Introduction: Motorcycle Saddle
This was a project a long time coming and i couldn't be happier with how it turned out. I live in the grueling Phoenix valley and the sun here destroys everything very quickly. That being said the vinyl seat the bike came with dried up and crusted to death leaving me needing a cover before the foam pad got destroyed.
Materials and tools used:
5 oz leather
5 in 1 leather punch
Laser engraver (optional)
various leather dyes
air compressor and air brush
Step 1: Make a Template
Simple step was to disassemble the old saddle cover and trace it on a large piece of cow hide picked up from my local Tandy leather store. I used 5 oz leather for this project because of how I wanted to make the seat. After finishing the project i think a lighter weight leather would have been easier to work with and achieved a slightly better result.
Step 2: Tooling the Leather
There are many ways to put designs/patterns in leather. I chose to use my laser engraver to get the images I wanted with as little effort as possible. I found all my images by doing google searches for video games I loved as a child and turned them into usable SVG files.
Once the images were ready the only thing left was placement and burning. After burning all images I used a creasing tool to trace a path 1/4" all the way around each piece. That was followed by punching holes for stitching. I could have made this process faster by using the laser. (lessons learned)
If the laser had a larger work surface then i would have cut each piece in the laser instead of by hand.
Step 3: Coloring/Dying and Stitching
I went back and forth at this point between Fiebings and eco flow leather dyes to get the colors I desired. Some pieces were dyed with the swabs while others were dyed using an airbrush. Some of the coloring was also done with acrylic paints. Dye the leather to your desired vibrancy of color.

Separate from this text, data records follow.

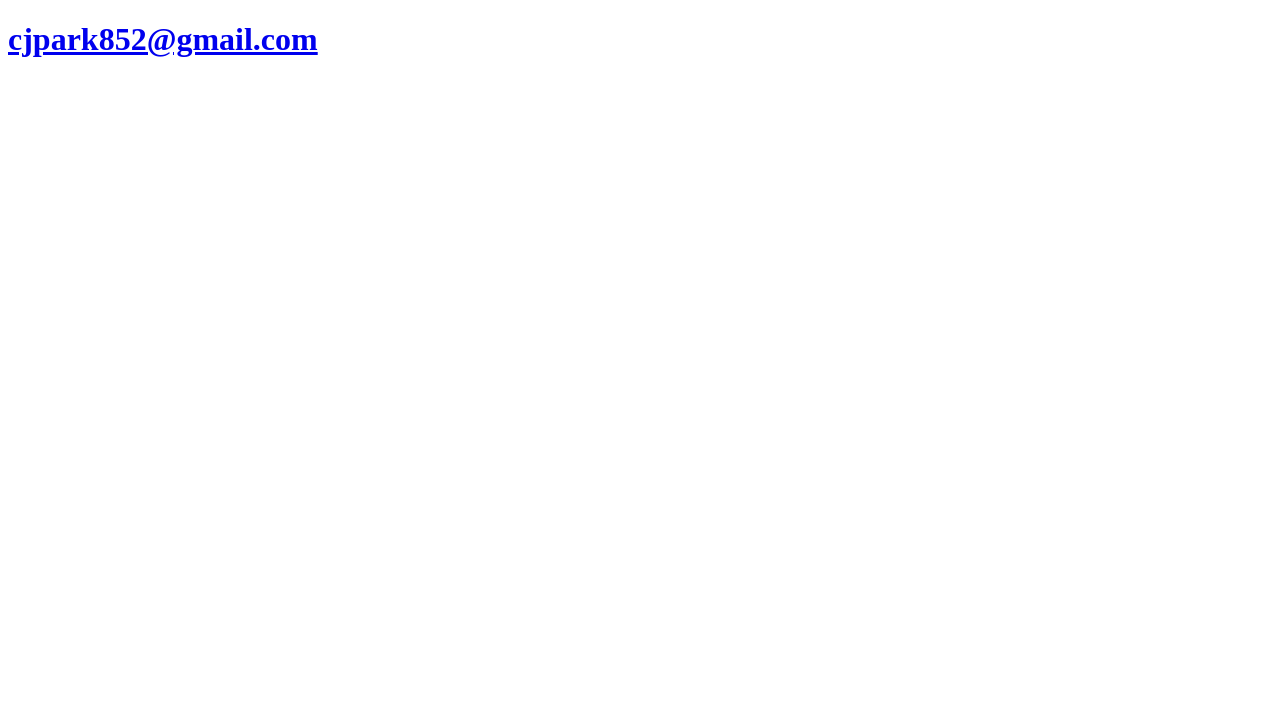
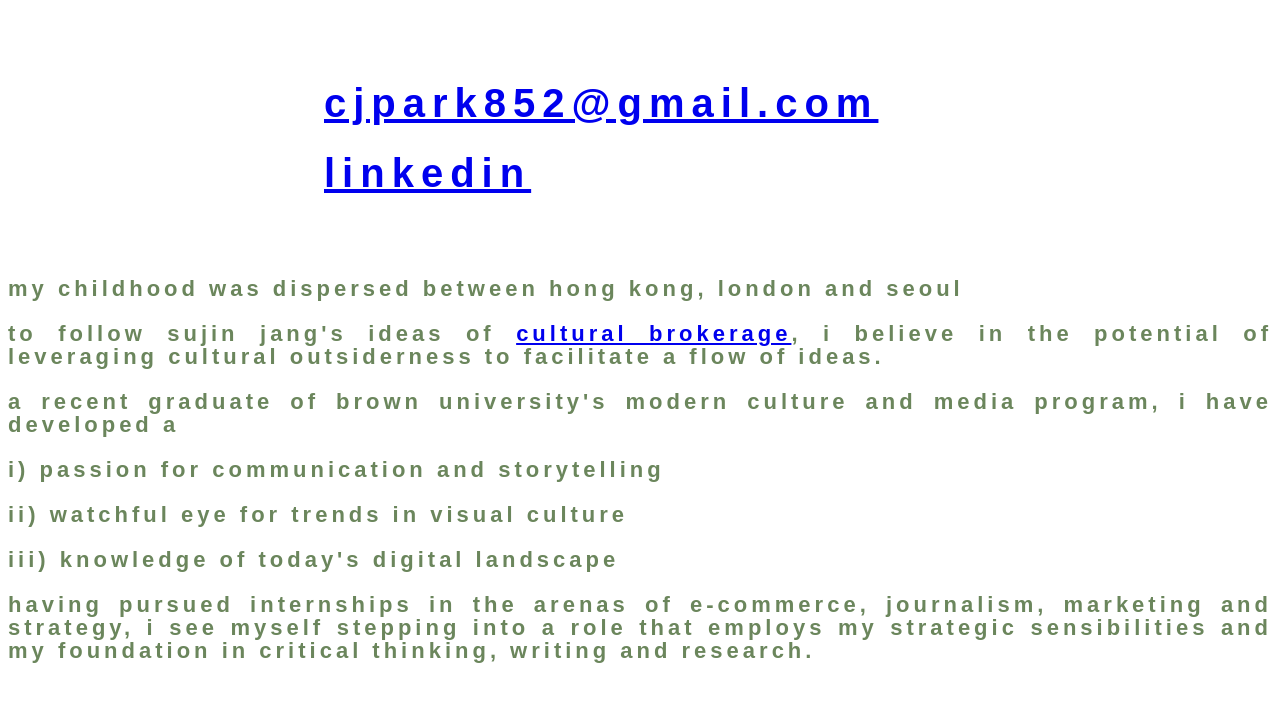
Before and after one commit to cjprk/cjprk.github.io, a plain HTML site: page about.html in a window 1280 px wide. Drawn offline with Linux system fonts and the light colour scheme.

Commit message:
about begins

```diff
--- a/about.html
+++ b/about.html
@@ -1,10 +1,34 @@
 
 <!DOCTYPE html>
 <html>
+	<link rel="stylesheet" href="astyle.css">
 
 <body>
 
-<h1><b><a href="cjpark852<@gmail.com">cjpark852@gmail.com</a></b><h1>
+<h1>
+	<a href="cjpark852<@gmail.com">cjpark852@gmail.com</a>
+<p>
+	<a href="https://www.linkedin.com/in/charles-park-053b85125/">linkedin</a>
+
+
+<h1>
+
+
+<h2>
+<p>my childhood was dispersed between hong kong, london and seoul</p>
+<p>
+to follow sujin jang's ideas of <a href="https://hbr.org/2018/07/the-most-creative-teams-have-a-specific-type-of-cultural-diversity"> cultural brokerage</a>, i believe in the potential of leveraging cultural outsiderness to facilitate a flow of ideas.
+<p>
+a recent graduate of brown university's modern culture and media program, i have developed a
+	<p>		i) passion for communication and storytelling
+	<p>		ii) watchful eye for trends in visual culture
+	<p>		iii) knowledge of today's digital landscape
+
+<p>
+having pursued internships in the arenas of e-commerce, journalism, marketing and strategy, i see myself stepping into a  role that employs my strategic sensibilities and my foundation in critical thinking, writing and research.
+</h2>
+
+<a>
 
 </body>
 </html>
--- /dev/null
+++ b/astyle.css
@@ -0,0 +1,44 @@
+h1 {
+font-size:40px;
+margin-left: 25%;
+margin-top: 7%;
+float: center;
+color:#6b865c;
+line-height:30px;
+letter-spacing:7px;
+font-family:arial;
+text-align:justify;
+}
+
+h2 {
+font-size:22px;
+color:#6b865c;
+line-height:23px;
+letter-spacing:4px;
+font-family:arial;
+text-align:justify;
+}
+
+a {
+a::after,
+a::before {
+position: absolute;
+left: 0;
+content: '';
+width: 100%;
+height: 1px;
+opacity: 0;
+transition: .3s;
+}
+a:hover::before {
+top: 100;
+opacity: 1;
+}
+a:hover::after {
+bottom: 0;
+opacity: 1;
+}
+a:hover {
+color: #fa72b3;
+}
+}
```
Also changed, not shown: index.html (+4 -4 lines).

As can be seen in the photos are the wholes for stitching all pieces together. I used a basic double saddle stitch to make sure this would never come apart without great effort. My hand hurt for weeks after the stitching due to not making the holes big enough for easy work. Lesson to be learned is make the whole bigger
(steps missed/forgotten: beveling and burnishing the edges. Things I learned about after doing this project. And gluing down of seem strips.)
Step 4: Stitching/Finishing/Mounting
As previously mentioned this saddle was all hand stitched. Many videos exist on how to do this. I would rather have used a machine to stitch this project. 20ish hours were used to hand stitch this saddle cover. (too many).
After all pieces are assembled use a saddle sealing product to protect the leather from sun damage or you'll be doing this again very soon.
Participated in the